Multi-stakeholder organising for sustainability
Multi-stakeholder dialogue and collaborations have been considered as ‘panacea’ for complex local to global problems confronting governments, businesses and society. And for over a decade now, they have also been increasingly promoted as mechanisms to achieve sustainability. There is, however, a dearth of empirical studies that give deeper insights into the practical dimensions and various implications of such processes for sustainability. This dissertation explores how multi-stakeholder organising processes for sustainability occur in local settings. It relies on a theoretical framework that combines institutional and social movements theoretical perspectives. Such a theoretical cross-fertilisation has been helpful in explaining: (a) how the macro institutional context of sustainable development influences micro interactions of individuals during collaborations; and (b) how those micro interactions may influence the sustainability movement organised at macro societal levels. The dissertation is philosophically based on the principles of critical hermeneutics. It draws on the works of Hans-Georg Gadamer and Jürgen Habermas to understand the nature of reality, society and human relationships. The study also uses literature on sustainable development, organising, dialogue, collaboration, stakeholder engagement, emotions and time. Three cases of multi-stakeholder dialogic collaborations organised to address sustainability of two regions in New Zealand were investigated through observations, interviews with participants and documentary research. These processes were developed in response to a regulatory change in New Zealand – the new Local Government Act (2002) which emphasises sustainable development of communities. The data across the three cases was analysed using principles of grounded theory and critical hermeneutics. Analysis reveals how various kinds of institutional pressures (engulfing cultural-cognitive, regulative and normative institutions connected with sustainable development) confront different stakeholders with varying intensities. Those pressures influence stakeholders to become involved in and commit to such collaborations. And as stakeholders participate in such processes, they are shown to engage with one another rationally and emotionally, and with different conceptions of time.

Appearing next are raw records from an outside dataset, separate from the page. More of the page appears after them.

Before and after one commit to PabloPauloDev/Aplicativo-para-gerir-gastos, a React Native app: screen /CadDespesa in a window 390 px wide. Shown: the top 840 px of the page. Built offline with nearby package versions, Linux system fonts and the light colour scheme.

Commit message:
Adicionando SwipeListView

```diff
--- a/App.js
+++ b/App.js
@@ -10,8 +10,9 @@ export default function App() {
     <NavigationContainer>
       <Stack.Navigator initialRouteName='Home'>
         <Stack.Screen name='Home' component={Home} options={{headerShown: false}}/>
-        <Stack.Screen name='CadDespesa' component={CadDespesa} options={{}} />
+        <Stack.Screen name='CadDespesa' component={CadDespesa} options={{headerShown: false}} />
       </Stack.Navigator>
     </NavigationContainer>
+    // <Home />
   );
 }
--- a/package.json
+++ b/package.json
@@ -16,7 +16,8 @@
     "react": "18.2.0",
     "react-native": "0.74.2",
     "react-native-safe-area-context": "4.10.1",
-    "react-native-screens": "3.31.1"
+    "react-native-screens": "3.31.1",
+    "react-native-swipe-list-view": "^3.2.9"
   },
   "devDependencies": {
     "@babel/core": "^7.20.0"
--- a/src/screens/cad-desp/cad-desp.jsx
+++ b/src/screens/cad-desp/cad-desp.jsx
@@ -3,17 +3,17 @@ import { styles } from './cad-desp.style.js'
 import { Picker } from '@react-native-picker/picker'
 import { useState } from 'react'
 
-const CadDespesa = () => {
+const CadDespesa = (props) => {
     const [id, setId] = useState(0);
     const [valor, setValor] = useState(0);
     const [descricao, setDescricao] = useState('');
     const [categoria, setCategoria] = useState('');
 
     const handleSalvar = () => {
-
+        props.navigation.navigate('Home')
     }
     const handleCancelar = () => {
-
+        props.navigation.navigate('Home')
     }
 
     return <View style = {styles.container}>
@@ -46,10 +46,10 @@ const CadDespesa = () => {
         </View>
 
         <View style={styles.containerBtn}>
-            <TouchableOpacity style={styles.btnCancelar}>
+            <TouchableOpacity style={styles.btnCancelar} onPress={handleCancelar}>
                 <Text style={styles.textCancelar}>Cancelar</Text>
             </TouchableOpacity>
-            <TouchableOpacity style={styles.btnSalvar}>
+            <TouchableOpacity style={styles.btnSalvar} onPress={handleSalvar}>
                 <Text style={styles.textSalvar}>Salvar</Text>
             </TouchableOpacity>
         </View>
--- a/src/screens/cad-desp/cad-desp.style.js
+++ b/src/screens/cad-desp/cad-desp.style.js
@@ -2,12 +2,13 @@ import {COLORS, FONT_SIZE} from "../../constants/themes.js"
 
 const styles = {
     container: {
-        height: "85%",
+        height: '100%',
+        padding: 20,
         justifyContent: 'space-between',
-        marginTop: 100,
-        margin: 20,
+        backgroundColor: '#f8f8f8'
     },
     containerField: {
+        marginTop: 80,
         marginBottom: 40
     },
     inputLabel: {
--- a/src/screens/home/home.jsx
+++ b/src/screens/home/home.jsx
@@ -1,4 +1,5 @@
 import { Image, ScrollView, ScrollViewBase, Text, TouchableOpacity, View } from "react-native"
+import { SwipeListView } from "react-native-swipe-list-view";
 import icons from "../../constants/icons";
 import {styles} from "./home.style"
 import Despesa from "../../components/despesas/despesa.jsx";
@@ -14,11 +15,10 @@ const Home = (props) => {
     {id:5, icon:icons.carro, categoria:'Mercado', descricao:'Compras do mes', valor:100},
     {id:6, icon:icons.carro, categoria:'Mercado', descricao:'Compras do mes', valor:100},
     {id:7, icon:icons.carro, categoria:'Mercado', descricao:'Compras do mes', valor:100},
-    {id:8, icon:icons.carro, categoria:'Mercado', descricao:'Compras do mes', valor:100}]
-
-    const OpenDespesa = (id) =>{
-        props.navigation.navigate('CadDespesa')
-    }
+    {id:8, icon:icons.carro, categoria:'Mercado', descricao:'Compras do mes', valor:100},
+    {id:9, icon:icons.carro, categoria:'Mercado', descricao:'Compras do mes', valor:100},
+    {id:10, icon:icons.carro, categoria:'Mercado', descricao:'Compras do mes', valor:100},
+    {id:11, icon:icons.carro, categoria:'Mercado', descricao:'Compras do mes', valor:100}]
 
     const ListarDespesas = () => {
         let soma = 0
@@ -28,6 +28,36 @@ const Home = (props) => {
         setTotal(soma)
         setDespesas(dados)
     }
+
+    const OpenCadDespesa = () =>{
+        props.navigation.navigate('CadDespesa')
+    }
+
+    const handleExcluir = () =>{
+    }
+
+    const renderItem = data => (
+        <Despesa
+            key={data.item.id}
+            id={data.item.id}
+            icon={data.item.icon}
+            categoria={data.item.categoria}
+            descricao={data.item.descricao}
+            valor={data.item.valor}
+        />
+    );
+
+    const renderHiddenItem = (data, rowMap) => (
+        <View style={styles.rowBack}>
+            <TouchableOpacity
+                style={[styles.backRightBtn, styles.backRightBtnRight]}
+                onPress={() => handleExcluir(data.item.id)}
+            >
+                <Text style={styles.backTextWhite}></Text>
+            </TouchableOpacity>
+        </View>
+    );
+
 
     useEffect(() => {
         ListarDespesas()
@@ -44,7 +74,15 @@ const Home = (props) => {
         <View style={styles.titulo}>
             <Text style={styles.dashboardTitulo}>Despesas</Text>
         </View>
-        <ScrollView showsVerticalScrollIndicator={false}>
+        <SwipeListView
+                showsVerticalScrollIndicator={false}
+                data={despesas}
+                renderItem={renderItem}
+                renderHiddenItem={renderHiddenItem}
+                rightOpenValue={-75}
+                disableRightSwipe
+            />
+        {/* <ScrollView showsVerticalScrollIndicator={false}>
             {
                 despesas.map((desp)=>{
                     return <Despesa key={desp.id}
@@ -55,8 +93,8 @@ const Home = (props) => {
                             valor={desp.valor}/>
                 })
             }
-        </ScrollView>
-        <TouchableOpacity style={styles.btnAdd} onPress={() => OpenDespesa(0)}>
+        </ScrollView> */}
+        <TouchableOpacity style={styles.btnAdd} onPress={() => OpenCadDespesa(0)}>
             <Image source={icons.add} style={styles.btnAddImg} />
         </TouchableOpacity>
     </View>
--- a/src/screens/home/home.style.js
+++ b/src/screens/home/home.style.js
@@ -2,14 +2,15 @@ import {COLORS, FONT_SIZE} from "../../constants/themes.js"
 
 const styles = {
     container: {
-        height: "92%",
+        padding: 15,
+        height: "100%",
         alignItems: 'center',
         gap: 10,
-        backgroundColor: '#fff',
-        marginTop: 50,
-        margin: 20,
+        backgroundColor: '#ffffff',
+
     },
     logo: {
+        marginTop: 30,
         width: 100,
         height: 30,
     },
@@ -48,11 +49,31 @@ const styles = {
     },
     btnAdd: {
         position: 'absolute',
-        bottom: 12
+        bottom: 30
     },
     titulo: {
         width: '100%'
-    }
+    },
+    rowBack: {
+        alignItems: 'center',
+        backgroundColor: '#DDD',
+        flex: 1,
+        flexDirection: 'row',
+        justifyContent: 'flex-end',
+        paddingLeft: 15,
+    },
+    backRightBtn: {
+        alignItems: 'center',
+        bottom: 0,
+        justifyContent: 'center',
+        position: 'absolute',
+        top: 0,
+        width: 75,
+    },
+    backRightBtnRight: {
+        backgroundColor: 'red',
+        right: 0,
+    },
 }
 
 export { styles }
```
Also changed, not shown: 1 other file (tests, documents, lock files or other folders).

The collaborations thus can be characterised by a complex fusion of rationality, emotionality and temporality. On the one hand, multi-stakeholder dialogic collaborations stimulate learning, facilitate relationship building and build social capital for implementing sustainable development. They thus prove themselves as potent governance mechanisms that can help to institutionalise sustainable development. On the other hand, multi-stakeholder dialogic collaborations for sustainability are highly messy, unpredictable, paradoxical and conflict-ridden processes of stakeholder engagement. They are shown to suffer from three major problematics: problematic of misunderstandings; problematic of stakeholders’ emotions; and problematic of stakeholders’ time. They thus, ironically and paradoxically, are also problematic solutions for sustainability.